[Work instruction] Say how many lines in the records hold the word "className", and give nothing but that number.

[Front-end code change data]
* * * * * * *
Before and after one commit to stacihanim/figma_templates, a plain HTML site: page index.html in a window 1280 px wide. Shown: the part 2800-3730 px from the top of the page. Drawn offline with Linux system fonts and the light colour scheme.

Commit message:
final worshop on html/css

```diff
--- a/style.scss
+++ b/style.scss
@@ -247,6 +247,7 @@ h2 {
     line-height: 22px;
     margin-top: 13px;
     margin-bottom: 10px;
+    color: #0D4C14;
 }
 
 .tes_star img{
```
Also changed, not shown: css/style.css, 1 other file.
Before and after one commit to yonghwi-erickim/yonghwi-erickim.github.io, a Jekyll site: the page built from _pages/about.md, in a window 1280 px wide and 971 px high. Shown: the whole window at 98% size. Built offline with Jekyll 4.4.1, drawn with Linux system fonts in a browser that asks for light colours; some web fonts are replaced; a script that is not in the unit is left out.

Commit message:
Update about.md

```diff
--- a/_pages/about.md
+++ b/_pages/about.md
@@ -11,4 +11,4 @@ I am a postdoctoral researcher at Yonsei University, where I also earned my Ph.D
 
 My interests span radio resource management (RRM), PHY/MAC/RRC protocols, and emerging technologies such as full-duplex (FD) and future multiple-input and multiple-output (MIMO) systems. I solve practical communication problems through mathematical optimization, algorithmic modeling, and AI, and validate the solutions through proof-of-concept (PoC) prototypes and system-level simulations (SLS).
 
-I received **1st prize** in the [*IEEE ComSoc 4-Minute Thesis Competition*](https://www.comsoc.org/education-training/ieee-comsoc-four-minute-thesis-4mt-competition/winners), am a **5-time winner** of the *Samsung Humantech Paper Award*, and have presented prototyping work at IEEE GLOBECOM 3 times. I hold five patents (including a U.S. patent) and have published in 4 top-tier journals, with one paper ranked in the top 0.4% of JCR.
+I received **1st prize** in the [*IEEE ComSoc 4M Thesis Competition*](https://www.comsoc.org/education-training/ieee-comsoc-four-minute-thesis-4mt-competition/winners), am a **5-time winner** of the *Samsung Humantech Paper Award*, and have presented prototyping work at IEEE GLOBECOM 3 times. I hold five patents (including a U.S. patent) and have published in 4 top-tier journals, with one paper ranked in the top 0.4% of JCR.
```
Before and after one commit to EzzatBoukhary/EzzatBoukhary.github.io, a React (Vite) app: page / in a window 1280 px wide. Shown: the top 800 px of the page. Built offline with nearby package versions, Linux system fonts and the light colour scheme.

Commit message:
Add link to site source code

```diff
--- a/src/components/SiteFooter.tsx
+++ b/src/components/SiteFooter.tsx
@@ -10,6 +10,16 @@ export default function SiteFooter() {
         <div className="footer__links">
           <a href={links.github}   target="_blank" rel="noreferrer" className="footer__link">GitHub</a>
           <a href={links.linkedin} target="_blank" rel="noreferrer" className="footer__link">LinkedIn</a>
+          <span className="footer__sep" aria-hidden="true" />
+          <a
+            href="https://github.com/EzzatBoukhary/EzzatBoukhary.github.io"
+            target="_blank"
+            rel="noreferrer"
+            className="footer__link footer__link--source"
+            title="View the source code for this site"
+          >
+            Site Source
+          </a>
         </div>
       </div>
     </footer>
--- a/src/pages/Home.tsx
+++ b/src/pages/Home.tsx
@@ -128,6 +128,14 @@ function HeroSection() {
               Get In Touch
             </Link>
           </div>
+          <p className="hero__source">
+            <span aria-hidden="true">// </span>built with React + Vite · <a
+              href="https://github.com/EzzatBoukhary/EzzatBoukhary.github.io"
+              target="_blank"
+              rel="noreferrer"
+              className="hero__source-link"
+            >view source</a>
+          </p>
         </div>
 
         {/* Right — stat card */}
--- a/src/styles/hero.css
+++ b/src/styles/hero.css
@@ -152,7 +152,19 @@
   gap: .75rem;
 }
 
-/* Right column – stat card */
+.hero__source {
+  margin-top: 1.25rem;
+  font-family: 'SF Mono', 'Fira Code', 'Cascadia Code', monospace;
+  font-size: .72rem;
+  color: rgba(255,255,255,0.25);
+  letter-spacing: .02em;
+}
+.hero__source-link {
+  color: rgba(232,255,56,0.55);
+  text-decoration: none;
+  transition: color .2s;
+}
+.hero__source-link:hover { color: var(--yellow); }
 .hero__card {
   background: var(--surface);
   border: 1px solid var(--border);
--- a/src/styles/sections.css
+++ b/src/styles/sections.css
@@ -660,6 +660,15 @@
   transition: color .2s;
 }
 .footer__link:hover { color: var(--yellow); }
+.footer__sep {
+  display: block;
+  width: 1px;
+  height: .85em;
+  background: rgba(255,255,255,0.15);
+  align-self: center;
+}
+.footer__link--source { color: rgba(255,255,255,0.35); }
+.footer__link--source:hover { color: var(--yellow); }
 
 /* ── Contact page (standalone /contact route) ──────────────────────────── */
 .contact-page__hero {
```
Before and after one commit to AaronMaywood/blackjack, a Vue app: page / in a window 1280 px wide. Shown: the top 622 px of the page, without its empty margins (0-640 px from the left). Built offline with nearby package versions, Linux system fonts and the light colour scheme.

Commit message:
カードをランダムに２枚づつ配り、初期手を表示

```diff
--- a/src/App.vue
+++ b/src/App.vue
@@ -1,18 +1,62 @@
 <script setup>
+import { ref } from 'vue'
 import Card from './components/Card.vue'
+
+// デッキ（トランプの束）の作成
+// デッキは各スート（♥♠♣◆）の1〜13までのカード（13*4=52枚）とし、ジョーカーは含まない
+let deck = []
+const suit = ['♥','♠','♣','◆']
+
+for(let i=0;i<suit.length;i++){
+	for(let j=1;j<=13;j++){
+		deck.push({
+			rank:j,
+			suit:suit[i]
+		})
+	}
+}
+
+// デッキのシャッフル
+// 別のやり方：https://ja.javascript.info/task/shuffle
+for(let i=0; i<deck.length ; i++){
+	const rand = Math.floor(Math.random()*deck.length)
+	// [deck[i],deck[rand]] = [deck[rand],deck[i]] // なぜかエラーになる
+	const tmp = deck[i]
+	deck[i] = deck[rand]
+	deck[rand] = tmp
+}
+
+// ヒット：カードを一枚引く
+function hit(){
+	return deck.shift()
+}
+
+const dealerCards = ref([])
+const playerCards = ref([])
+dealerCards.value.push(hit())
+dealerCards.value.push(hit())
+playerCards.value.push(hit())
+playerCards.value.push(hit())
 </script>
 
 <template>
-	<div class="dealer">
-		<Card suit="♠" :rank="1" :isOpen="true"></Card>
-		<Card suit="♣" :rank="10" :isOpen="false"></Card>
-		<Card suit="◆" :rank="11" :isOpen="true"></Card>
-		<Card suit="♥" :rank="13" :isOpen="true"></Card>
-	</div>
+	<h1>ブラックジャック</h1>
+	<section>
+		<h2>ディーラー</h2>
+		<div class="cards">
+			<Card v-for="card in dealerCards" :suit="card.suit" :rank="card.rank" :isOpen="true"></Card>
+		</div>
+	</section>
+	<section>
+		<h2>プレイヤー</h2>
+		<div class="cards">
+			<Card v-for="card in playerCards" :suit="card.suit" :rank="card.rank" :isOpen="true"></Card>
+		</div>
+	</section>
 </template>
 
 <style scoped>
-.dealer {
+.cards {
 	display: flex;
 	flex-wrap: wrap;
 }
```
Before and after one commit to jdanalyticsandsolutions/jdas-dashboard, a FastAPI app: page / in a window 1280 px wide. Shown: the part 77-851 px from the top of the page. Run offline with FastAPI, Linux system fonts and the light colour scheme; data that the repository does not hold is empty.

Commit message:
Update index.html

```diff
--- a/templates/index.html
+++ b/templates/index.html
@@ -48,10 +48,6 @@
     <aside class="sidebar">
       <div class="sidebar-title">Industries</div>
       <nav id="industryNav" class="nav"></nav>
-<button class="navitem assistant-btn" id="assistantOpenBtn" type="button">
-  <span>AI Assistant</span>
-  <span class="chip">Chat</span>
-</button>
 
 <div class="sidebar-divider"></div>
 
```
* * * * * * *
[Answer] 7